The law passed in Texas in 2005. Mothers Against Drunk Driving is one of the major proponents of this legislation. Recently, a suit was filed against former Texas Supreme Court Justice Tom Phillips and his wife. Bobby and Cheryl King, the parents of Audrey King, are sued after Audrey’s death a year and a half ago. She was at the Phillips’ residence for a party the night of her accident, was drinking underage, and got into an accident on the way home. Although it was determined that the accident was her fault and that she was driving while intoxicated, the King’s have a right to hold the Phillips liable. They are also suing the owners of the convenience store where the alcohol was bought.

The Phillips are fighting the charges, saying that they were unaware alcohol was being consumed on their property. In most cases, ignorance is not a legally valid excuse.

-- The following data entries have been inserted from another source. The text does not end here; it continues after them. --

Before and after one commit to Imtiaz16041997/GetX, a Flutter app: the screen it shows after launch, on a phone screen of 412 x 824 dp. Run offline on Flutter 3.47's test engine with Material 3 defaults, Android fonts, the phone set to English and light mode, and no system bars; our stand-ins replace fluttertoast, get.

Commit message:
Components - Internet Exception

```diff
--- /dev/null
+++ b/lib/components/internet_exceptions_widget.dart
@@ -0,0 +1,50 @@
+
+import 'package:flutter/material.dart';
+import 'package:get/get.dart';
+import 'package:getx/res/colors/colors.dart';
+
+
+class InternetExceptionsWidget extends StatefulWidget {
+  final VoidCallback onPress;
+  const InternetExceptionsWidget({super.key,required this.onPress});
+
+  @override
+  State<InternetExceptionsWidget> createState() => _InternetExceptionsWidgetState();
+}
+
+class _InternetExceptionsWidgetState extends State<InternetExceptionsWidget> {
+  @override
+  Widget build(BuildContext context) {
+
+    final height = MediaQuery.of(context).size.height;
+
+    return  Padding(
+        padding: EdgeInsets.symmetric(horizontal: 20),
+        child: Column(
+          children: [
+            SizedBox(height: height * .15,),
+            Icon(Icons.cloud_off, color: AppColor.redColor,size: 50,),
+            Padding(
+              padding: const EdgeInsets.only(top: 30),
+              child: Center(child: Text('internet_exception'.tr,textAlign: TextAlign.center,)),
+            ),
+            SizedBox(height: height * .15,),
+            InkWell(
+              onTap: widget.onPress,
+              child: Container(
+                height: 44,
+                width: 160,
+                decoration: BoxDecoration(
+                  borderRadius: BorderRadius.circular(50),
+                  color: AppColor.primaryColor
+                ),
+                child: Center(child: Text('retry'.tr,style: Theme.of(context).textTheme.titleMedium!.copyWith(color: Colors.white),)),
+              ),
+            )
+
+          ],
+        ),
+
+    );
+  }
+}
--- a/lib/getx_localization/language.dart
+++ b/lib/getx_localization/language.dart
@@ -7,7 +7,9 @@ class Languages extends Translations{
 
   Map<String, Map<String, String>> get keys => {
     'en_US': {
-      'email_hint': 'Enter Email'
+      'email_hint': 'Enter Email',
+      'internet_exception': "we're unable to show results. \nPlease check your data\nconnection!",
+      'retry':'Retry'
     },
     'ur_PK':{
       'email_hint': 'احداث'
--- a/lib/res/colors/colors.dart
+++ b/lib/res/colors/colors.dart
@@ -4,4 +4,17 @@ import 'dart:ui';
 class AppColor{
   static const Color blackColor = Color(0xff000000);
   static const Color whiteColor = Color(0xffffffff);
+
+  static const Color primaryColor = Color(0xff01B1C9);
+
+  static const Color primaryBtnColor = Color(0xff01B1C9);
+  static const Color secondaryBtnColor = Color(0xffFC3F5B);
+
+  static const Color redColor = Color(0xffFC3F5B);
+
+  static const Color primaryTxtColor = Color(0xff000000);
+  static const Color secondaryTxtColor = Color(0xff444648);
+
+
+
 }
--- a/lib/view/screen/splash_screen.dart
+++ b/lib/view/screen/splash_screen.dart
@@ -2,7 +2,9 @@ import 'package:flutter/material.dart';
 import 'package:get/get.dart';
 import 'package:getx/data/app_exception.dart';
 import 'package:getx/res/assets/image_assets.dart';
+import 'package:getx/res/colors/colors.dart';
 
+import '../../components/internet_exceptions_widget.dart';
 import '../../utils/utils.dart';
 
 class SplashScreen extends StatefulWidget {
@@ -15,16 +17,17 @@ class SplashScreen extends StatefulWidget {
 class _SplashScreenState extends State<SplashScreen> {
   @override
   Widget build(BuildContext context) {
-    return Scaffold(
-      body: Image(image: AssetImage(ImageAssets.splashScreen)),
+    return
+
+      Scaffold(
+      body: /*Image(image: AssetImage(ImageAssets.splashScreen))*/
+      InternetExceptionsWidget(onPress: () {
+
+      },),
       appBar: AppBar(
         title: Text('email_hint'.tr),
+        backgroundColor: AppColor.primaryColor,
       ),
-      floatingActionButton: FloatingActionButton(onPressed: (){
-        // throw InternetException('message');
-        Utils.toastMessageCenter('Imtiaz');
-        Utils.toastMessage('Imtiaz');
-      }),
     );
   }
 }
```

Contact a Dallas Personal Injury Attorney at our firm if you have lost someone you loved in a drunk driving accident, or in any other situation caused by inexcusable negligence. We may be able to help.